▸ The problem: The response must consist of each line in the listing that has the word "Rose" in it.

- - - -

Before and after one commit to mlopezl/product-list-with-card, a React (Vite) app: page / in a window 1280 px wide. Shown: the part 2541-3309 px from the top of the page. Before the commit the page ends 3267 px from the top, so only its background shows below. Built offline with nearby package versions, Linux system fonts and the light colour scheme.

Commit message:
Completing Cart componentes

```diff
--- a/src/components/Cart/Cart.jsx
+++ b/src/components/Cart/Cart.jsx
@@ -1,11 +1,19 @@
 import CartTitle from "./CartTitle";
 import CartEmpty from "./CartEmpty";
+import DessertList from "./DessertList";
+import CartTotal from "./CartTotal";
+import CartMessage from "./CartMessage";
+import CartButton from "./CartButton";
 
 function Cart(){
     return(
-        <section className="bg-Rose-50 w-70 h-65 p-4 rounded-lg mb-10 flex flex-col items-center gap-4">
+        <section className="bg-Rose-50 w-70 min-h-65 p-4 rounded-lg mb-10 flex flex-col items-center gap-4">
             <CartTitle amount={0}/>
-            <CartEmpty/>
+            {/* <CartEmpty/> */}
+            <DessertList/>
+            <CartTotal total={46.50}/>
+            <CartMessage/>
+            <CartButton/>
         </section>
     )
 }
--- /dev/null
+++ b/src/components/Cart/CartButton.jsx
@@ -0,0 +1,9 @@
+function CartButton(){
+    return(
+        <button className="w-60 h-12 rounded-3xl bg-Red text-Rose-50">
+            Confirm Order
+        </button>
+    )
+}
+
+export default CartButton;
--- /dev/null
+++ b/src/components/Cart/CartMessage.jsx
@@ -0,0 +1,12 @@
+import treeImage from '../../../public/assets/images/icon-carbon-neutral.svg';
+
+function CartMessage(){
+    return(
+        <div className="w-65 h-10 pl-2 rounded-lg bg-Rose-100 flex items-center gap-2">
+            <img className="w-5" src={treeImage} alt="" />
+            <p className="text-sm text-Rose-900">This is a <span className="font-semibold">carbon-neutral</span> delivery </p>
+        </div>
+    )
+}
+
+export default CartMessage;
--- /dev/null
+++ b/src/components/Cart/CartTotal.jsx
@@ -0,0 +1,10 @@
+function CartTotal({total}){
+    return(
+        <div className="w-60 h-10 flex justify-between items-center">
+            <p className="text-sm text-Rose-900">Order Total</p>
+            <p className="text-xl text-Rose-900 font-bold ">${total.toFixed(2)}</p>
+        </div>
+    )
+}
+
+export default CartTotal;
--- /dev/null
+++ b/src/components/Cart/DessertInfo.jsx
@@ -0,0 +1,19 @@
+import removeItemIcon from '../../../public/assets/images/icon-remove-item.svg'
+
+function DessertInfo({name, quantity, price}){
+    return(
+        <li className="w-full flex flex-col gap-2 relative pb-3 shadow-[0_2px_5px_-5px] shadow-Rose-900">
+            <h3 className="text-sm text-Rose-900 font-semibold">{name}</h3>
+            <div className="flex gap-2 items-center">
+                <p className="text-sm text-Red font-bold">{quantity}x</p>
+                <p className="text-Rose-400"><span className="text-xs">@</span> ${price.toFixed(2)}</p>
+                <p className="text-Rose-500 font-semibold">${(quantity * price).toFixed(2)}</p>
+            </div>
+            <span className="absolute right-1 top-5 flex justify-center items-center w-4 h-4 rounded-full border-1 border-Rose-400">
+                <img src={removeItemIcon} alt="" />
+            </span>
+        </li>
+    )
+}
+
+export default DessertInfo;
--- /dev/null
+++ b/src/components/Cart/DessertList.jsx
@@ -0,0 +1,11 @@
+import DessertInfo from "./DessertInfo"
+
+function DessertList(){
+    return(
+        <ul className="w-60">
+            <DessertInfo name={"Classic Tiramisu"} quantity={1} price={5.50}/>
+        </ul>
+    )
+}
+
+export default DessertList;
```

- - - -

▸ Task response:
-        <section className="bg-Rose-50 w-70 h-65 p-4 rounded-lg mb-10 flex flex-col items-center gap-4">
+        <section className="bg-Rose-50 w-70 min-h-65 p-4 rounded-lg mb-10 flex flex-col items-center gap-4">
+        <button className="w-60 h-12 rounded-3xl bg-Red text-Rose-50">
+        <div className="w-65 h-10 pl-2 rounded-lg bg-Rose-100 flex items-center gap-2">
+            <p className="text-sm text-Rose-900">This is a <span className="font-semibold">carbon-neutral</span> delivery </p>
+            <p className="text-sm text-Rose-900">Order Total</p>
+            <p className="text-xl text-Rose-900 font-bold ">${total.toFixed(2)}</p>
+        <li className="w-full flex flex-col gap-2 relative pb-3 shadow-[0_2px_5px_-5px] shadow-Rose-900">
+            <h3 className="text-sm text-Rose-900 font-semibold">{name}</h3>
+                <p className="text-Rose-400"><span className="text-xs">@</span> ${price.toFixed(2)}</p>
+                <p className="text-Rose-500 font-semibold">${(quantity * price).toFixed(2)}</p>
+            <span className="absolute right-1 top-5 flex justify-center items-center w-4 h-4 rounded-full border-1 border-Rose-400">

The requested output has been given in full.